    Print ISBN:
    Electronic ISBN:

    About the author

    I. Scott MacKenzie

    I. Scott MacKenzie is Associate Professor of Computer Science and Engineering at York University, Canada. For the past 25 years, MacKenzie has been an active member of the HCI research community, with over 130 peer-reviewed publications (including more than 30 papers in the ACM SIGCHI conference proceedings). MacKenzie’s interests include human performance measurement and modeling, interaction devices and techniques, text entry, mobile computing, accessible computing, touch-based interaction, eye tracking, and experimental methodology.

    Affiliations and Expertise

    Associate Professor of Computer Science and Engineering at York University, Toronto, Ontario, Canada

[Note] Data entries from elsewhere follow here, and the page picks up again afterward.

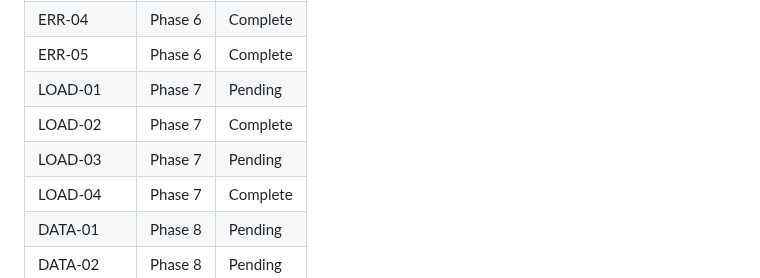
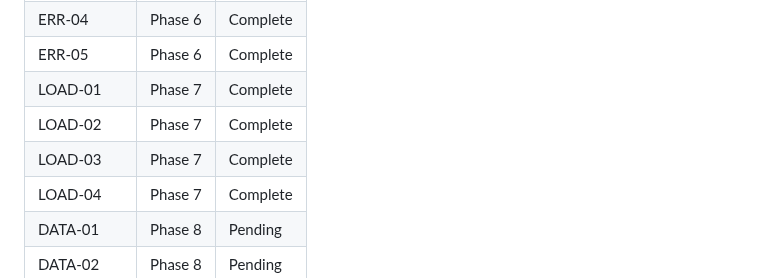
Before and after one commit to marcuslucas/solicitation-quoter, a Markdown page: .planning/REQUIREMENTS.md, the part around one of its changes. GitHub-like rendering.

```diff
--- a/.planning/REQUIREMENTS.md
+++ b/.planning/REQUIREMENTS.md
@@ -113,9 +113,9 @@
 | ERR-03 | Phase 6 | Complete |
 | ERR-04 | Phase 6 | Complete |
 | ERR-05 | Phase 6 | Complete |
-| LOAD-01 | Phase 7 | Pending |
+| LOAD-01 | Phase 7 | Complete |
 | LOAD-02 | Phase 7 | Complete |
-| LOAD-03 | Phase 7 | Pending |
+| LOAD-03 | Phase 7 | Complete |
 | LOAD-04 | Phase 7 | Complete |
 | DATA-01 | Phase 8 | Pending |
 | DATA-02 | Phase 8 | Pending |
```
Also changed, not shown: other parts of .planning/REQUIREMENTS.md (+2 -2 lines), 2 other files.
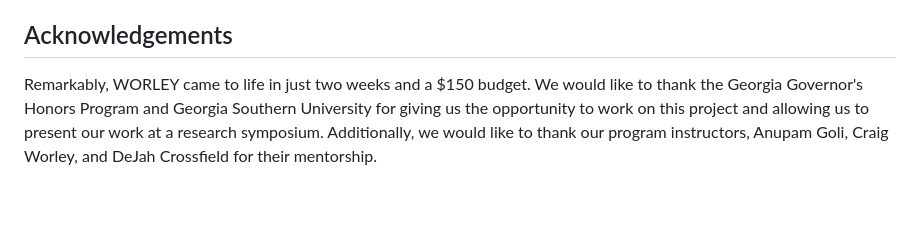
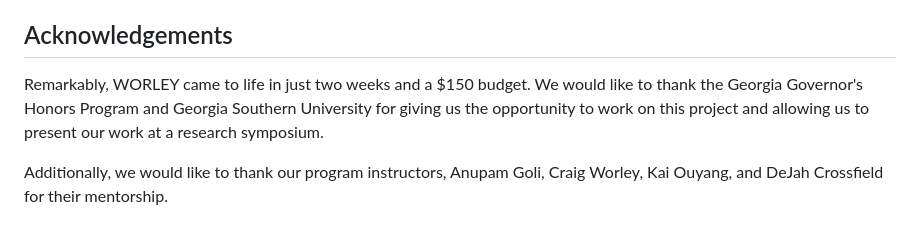
Before and after one commit to anishgoyal1108/worley, a Markdown page: README.md, the part around the change. Rendered like a GitHub page; blank space fills up the shorter version.

Commit message:
doc: add Kai to acknowledgements

```diff
--- a/README.md
+++ b/README.md
@@ -54,4 +54,6 @@ ASL is considered a completely separate language than English because it has its
 - **Wire Management**: Streamline the design by hiding servos and running wires internally
 
 ## Acknowledgements
-Remarkably, WORLEY came to life in just two weeks and a $150 budget. We would like to thank the Georgia Governor's Honors Program and Georgia Southern University for giving us the opportunity to work on this project and allowing us to present our work at a research symposium. Additionally, we would like to thank our program instructors, Anupam Goli, Craig Worley, and DeJah Crossfield for their mentorship.
+Remarkably, WORLEY came to life in just two weeks and a $150 budget. We would like to thank the Georgia Governor's Honors Program and Georgia Southern University for giving us the opportunity to work on this project and allowing us to present our work at a research symposium.
+
+Additionally, we would like to thank our program instructors, Anupam Goli, Craig Worley, Kai Ouyang, and DeJah Crossfield for their mentorship.
```
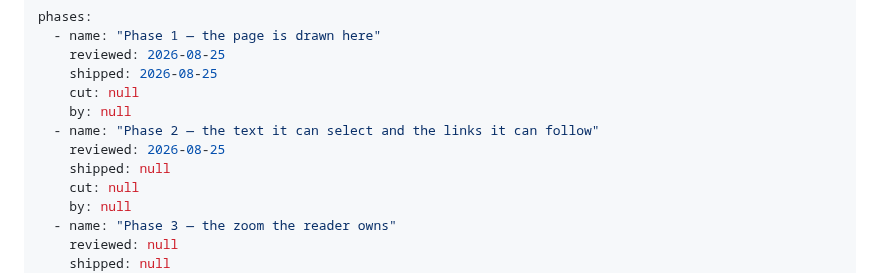
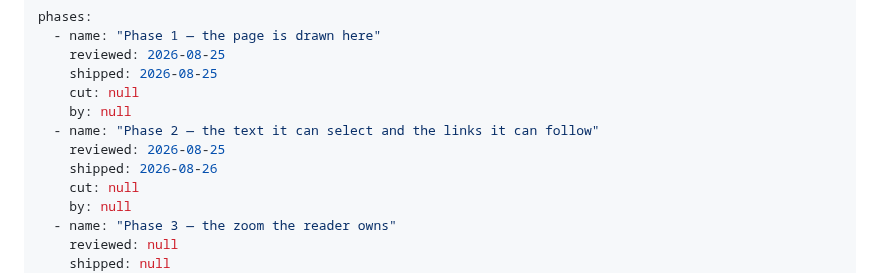
Before and after one commit to Ivapo/letur, a Markdown page: specs/pdf_renderer_spec.md, the part around one of its changes. GitHub-like rendering.

```diff
--- a/specs/pdf_renderer_spec.md
+++ b/specs/pdf_renderer_spec.md
@@ -17,7 +17,7 @@ phases:
     by: null
   - name: "Phase 2 — the text it can select and the links it can follow"
     reviewed: 2026-08-25
-    shipped: null
+    shipped: 2026-08-26
     cut: null
     by: null
   - name: "Phase 3 — the zoom the reader owns"
```
Also changed, not shown: other parts of specs/pdf_renderer_spec.md (+1 -1 lines), rules/desktop-panes.md (+84 -9 lines).
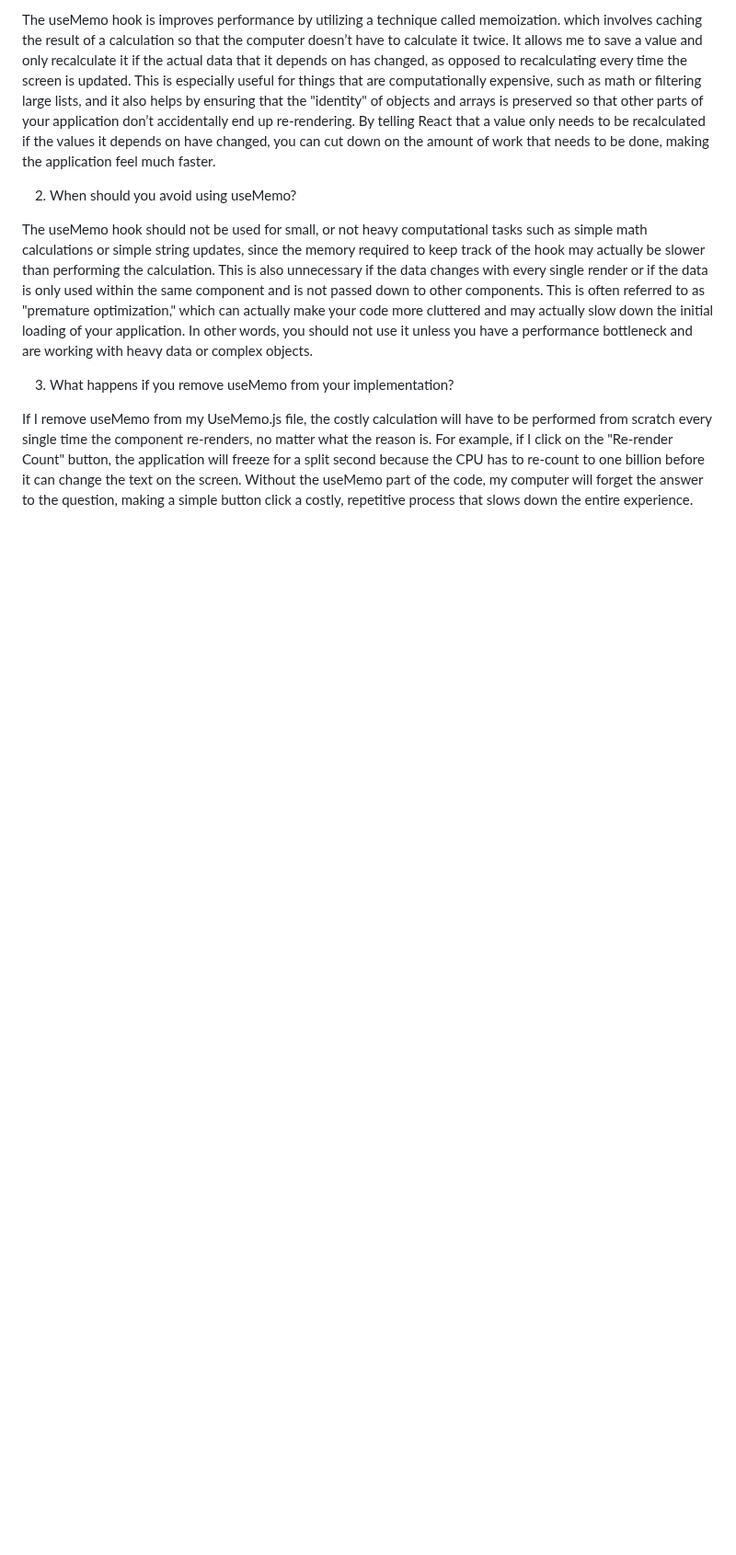
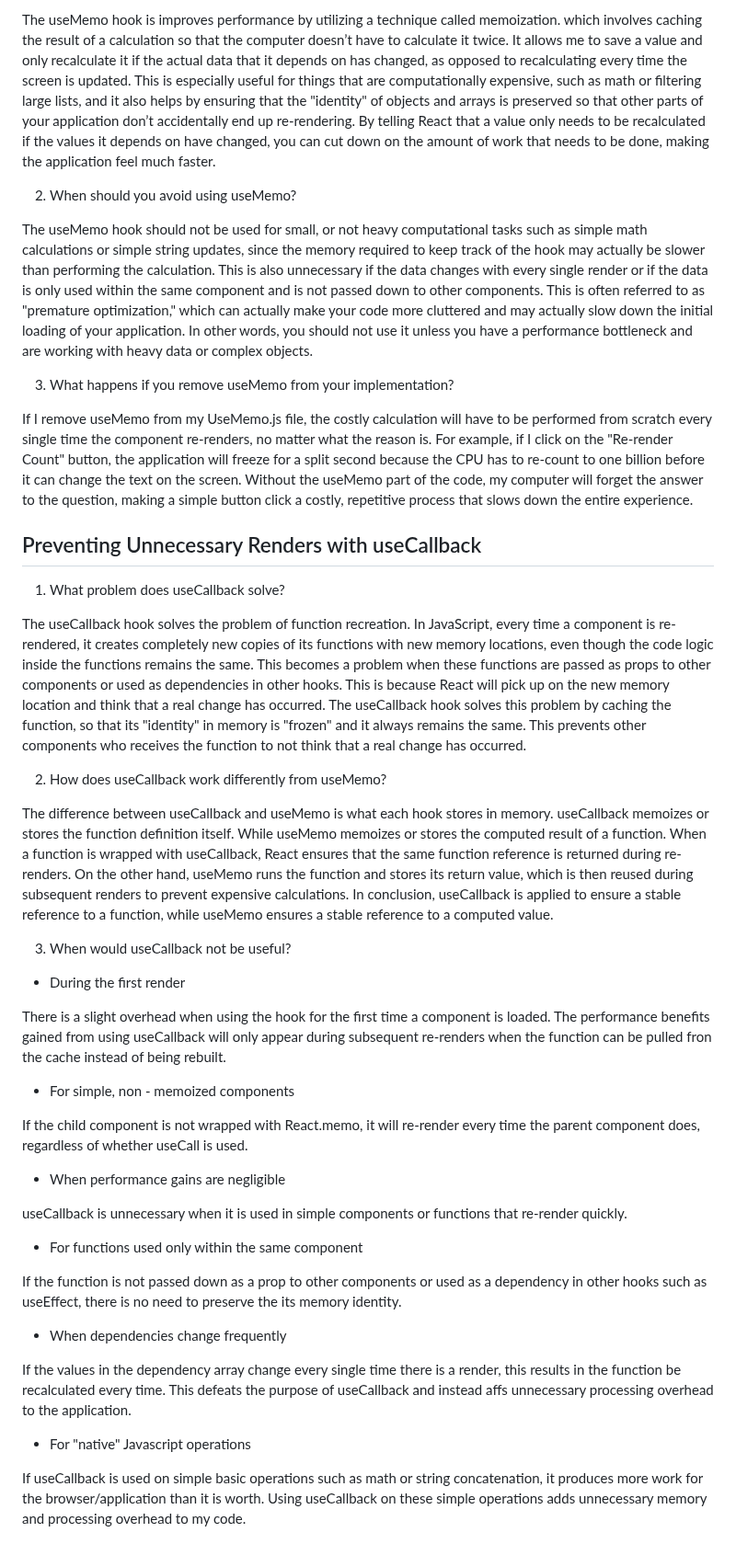
Before and after one commit to Mamon81/Lucero_intern_repo, a Markdown page: Milestones/milestone_5/react_hooks.md, the part around the change. Shown at 92% size. Drawn GitHub-style; blank space fills up the shorter version.

Commit message:
docs: add reflection on Preventing Unnecessary Renders with useCallback
- Explain what problem useCallback solves

- Explain the difference between useCallback and useMemo

- List down scenarios where useCallback is not useful

Closes #67

```diff
--- a/Milestones/milestone_5/react_hooks.md
+++ b/Milestones/milestone_5/react_hooks.md
@@ -27,3 +27,39 @@ The useMemo hook should not be used for small, or not heavy computational tasks
 3. What happens if you remove useMemo from your implementation?
 
 If I remove useMemo from my UseMemo.js file, the costly calculation will have to be performed from scratch every single time the component re-renders, no matter what the reason is. For example, if I click on the "Re-render Count" button, the application will freeze for a split second because the CPU has to re-count to one billion before it can change the text on the screen. Without the useMemo part of the code, my computer will forget the answer to the question, making a simple button click a costly, repetitive process that slows down the entire experience.
+
+## Preventing Unnecessary Renders with useCallback
+
+1. What problem does useCallback solve?
+
+The useCallback hook solves the problem of function recreation. In JavaScript, every time a component is re-rendered, it creates completely new copies of its functions with new memory locations, even though the code logic inside the functions remains the same. This becomes a problem when these functions are passed as props to other components or used as dependencies in other hooks. This is because React will pick up on the new memory location and think that a real change has occurred. The useCallback hook solves this problem by caching the function, so that its "identity" in memory is "frozen" and it always remains the same. This prevents other components who receives the function to not think that a real change has occurred.
+
+2. How does useCallback work differently from useMemo?
+
+The difference between useCallback and useMemo is what each hook stores in memory. useCallback memoizes or stores the function definition itself. While useMemo memoizes or stores the computed result of a function. When a function is wrapped with useCallback, React ensures that the same function reference is returned during re-renders. On the other hand, useMemo runs the function and stores its return value, which is then reused during subsequent renders to prevent expensive calculations. In conclusion, useCallback is applied to ensure a stable reference to a function, while useMemo ensures a stable reference to a computed value.
+
+3. When would useCallback not be useful?
+
+- During the first render
+
+There is a slight overhead when using the hook for the first time a component is loaded. The performance benefits gained from using useCallback will only appear during subsequent re-renders when the function can be pulled fron the cache instead of being rebuilt.
+
+- For simple, non - memoized components
+
+If the child component is not wrapped with React.memo, it will re-render every time the parent component does, regardless of whether useCall is used.
+
+- When performance gains are negligible
+
+useCallback is unnecessary when it is used in simple components or functions that re-render quickly.
+
+- For functions used only within the same component
+
+If the function is not passed down as a prop to other components or used as a dependency in other hooks such as useEffect, there is no need to preserve the its memory identity.
+
+- When dependencies change frequently
+
+If the values in the dependency array change every single time there is a render, this results in the function be recalculated every time. This defeats the purpose of useCallback and instead affs unnecessary processing overhead to the application.
+
+- For "native" Javascript operations
+
+If useCallback is used on simple basic operations such as math or string concatenation, it produces more work for the browser/application than it is worth. Using useCallback on these simple operations adds unnecessary memory and processing overhead to my code.
```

    "One could easily imagine it being titled An introduction to empirical research in HCI. That is its strength, and there it shines. The book is relatively short but packed with information; features tight but lively writing; and is thoughtfully illustrated and amply sourced…For those wishing to learn more about HCI through (publishable) experiments, this is a fantastic introduction.", December 20, 2013
    "Human-computer interactions (HCI) is an ever more important subject for study as computers become ever faster, smaller, and more integrated into daily life. MacKenzie …emphasizes the performance of research into HCI in this work intended for the working scientist…Each chapter concludes with student exercises and there is a supplementary website that contains software source code, several statistical applications, and packages for experiments in HCI."--Reference & Research Book News, December 2013
    "This is intended to be a textbook specifically for use in teaching the topic at a degree level, and it achieves that aim in no small measure…The text is clear, slightly conversational and offers a refreshing look at the field of study…The book contains a number of interesting case studies designed to illustrate the various issues, and it also contains some questionnaires and other example material, all designed to make the reader query how and why they do things.", November 2013
    "Scott McKenzie is one of the most thoughtful, thorough, authoritative, and careful HCI researchers I know.  This book puts his experience, insights, and wisdom into a highly accessible, practical, and user-friendly form.  It ties general notions in user interface design to solid scientific concepts and experimental procedures, and it teaches readers how to perform them for themselves.  And it even concludes with a chapter on how to